Ocean Beach Town Council candidates make their pitches as board presses for action on sidewalk vending
A candidates forum featuring 17 aspirants vying for eight seats on the Ocean Beach Town Council’s board of directors dominated the board’s opening meeting of 2021.
The online meeting Jan. 27 also delved into several local issues with city government representatives.
Though winners of the board seats will be announced a day or two after balloting is closed Friday, Feb. 5, and will attend the Feb. 10 board meeting in their new roles, Town Council President Mark Winkie declared that the organization had already won by the sheer size of the field.
“The amount of talent and skill that I see coming on board from the candidates is really heartening,” he said. “Certainly the amount of people that are running, I think this is a record, which is a testament to what we’re doing. We must be doing something right if people want to join us.”
With voting starting the next day, candidates made their appeals at the meeting in three-minute presentations. They already had submitted statements and documentation that can be seen by OBTC members on the ballot.
“I’m hoping to get your vote and see how we can improve OB, but honestly, with all these candidates, I know we’ll have a great board next year,” candidate Stephen Johnston said.
Six of the 17 candidates were incumbents seeking another two-year term on the 16-member board.
Vice President Jon Carr urged candidates who don’t win to contribute to the OBTC’s efforts in other ways.
“With so many candidates for so few seats, not everybody is going to make it,” Carr said. “I really want to encourage everybody to keep in mind that we’re a volunteer-driven organization. Please, please, if you don’t make it onto the board this time, make it to meetings. Sign up for events. We need those core volunteers. Keep yourself in the loop. Don’t be a stranger.”
During reports by government representatives, OBTC officers pressed for intentions and timelines for protracted problems facing the community.
Winkie pleaded with San Diego City Council President Jennifer Campbell’s Ocean Beach representative, Teddy Martinez, for an ordinance to be rapidly enacted to regulate sidewalk vendors who local leaders say are overwhelming parts of the community, particularly around Veterans Plaza at the beach.
“We certainly don’t want to wait until the middle of summer to bring something in,” Winkie said. “You can imagine what that’ll be like to try to claw back a situation that would be sort of out of control [by then].”
Martinez noted that a proposed ordinance had reached the Economic Development and Intergovernmental Relations Committee when the COVID-19 pandemic took hold in March, placing the issue on the back burner.

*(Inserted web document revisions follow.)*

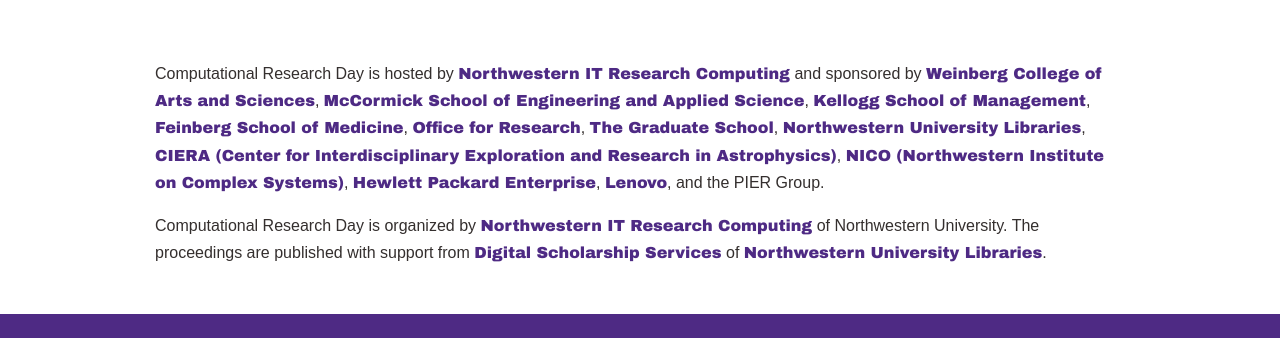
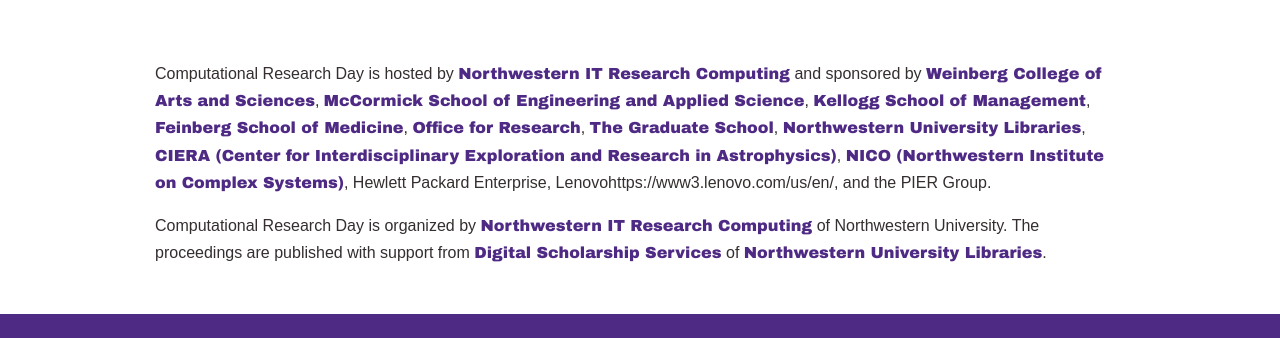
Before and after one commit to nulib/computational-research-day, a Jekyll site: the page built from index.md, in a window 1280 px wide and 900 px high, scrolled down 1958 px, cut to the strip 156-494 px from the top of the window. Built offline with Jekyll 4.4.1, drawn with Linux system fonts in a browser that asks for light colours; nearby versions of some CDN libraries; some web fonts are replaced; some of the changed lines change nothing that is shown.

Commit message:
removes links to commercial websites

```diff
--- a/index.md
+++ b/index.md
@@ -6,6 +6,6 @@
 home: true
 header_caption: "Portrait of the Galaxy as a Young Galaxy by Alex Gurvich, Department of Physics & Astronomy"
 ---
-Computational Research Day is hosted by [Northwestern IT Research Computing](http://www.it.northwestern.edu/research) and sponsored by [Weinberg College of Arts and Sciences](http://www.weinberg.northwestern.edu/), [McCormick School of Engineering and Applied Science](http://www.mccormick.northwestern.edu/), [Kellogg School of Management](http://www.kellogg.northwestern.edu/), [Feinberg School of Medicine](http://www.feinberg.northwestern.edu/), [Office for Research](https://research.northwestern.edu/), [The Graduate School](http://www.tgs.northwestern.edu/), [Northwestern University Libraries](http://www.library.northwestern.edu/), [CIERA (Center for Interdisciplinary Exploration and Research in Astrophysics)](http://ciera.northwestern.edu/), [NICO (Northwestern Institute on Complex Systems)](https://www.nico.northwestern.edu/), [Hewlett Packard Enterprise](https://www.hpe.com/us/en/home.html), [Lenovo](https://www3.lenovo.com/us/en/), and the PIER Group.
+Computational Research Day is hosted by [Northwestern IT Research Computing](http://www.it.northwestern.edu/research) and sponsored by [Weinberg College of Arts and Sciences](http://www.weinberg.northwestern.edu/), [McCormick School of Engineering and Applied Science](http://www.mccormick.northwestern.edu/), [Kellogg School of Management](http://www.kellogg.northwestern.edu/), [Feinberg School of Medicine](http://www.feinberg.northwestern.edu/), [Office for Research](https://research.northwestern.edu/), [The Graduate School](http://www.tgs.northwestern.edu/), [Northwestern University Libraries](http://www.library.northwestern.edu/), [CIERA (Center for Interdisciplinary Exploration and Research in Astrophysics)](http://ciera.northwestern.edu/), [NICO (Northwestern Institute on Complex Systems)](https://www.nico.northwestern.edu/), Hewlett Packard Enterprise, Lenovohttps://www3.lenovo.com/us/en/, and the PIER Group.
 
 Computational Research Day is organized by [Northwestern IT Research Computing](http://www.it.northwestern.edu/research/) of Northwestern University. The proceedings are published with support from [Digital Scholarship Services](mailto:digitalscholarship@northwestern.edu) of [Northwestern University Libraries](http://www.library.northwestern.edu/).
```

Meetings to gather community input on an ordinance are already in place, Martinez added, and he assured the audience that the issue is a top priority for Campbell.
“I think our office is pushing this as quickly as we can,” he said. “We want to make sure that we take that necessary step to get community input first so that we’re not doing this without the community saying what really needs to be done here.”
Winkie replied that “the original language that your office worked so hard to put together is pretty solid. We’re not reinventing the wheel here. We appreciate all the work you did in the past, but because we have a District 2 president of the council now, we’re really hoping that we can get this through sooner rather than later.”
Martinez also mentioned the damage inflicted on the Ocean Beach Pier when high surf broke off railing boards on a stretch of the south side of the pier Jan. 11. An assessment of the damage was in the works by the city Parks & Recreation Department, he said, but a conclusive evaluation would not happen until storms expected in the weeks ahead had run their course.
Winkie raised the topic of the pier with Kohta Zaiser, the District 2 representative for San Diego Mayor Todd Gloria, stating that any damage this winter would simply add to defects already present on the 55-year-old edifice.
“The bigger story is that the pier is getting old,” Winkie said. “It will probably need some serious retrofitting at some point in the not-too-distant future.”
Though immediate repairs are at the front of the line, Zaiser said a major renovation of the pier dovetails with the city’s Climate Action Plan, which Gloria considers a top priority.
“We’re going to be looking for any type of community improvement, things like that, that fit into so many different aspects of our Climate Action Plan as well as general beautification,” Zaiser said.
Zaiser’s appearance at the meeting held the promise of great things to come for the community, according to Winkie.
“The good news is that we have a permanent representative from the mayor’s office that will be showing up,” Winkie said. “It’s a breath of fresh air that we finally have the mayor’s office being represented on a regular basis at our community meetings.”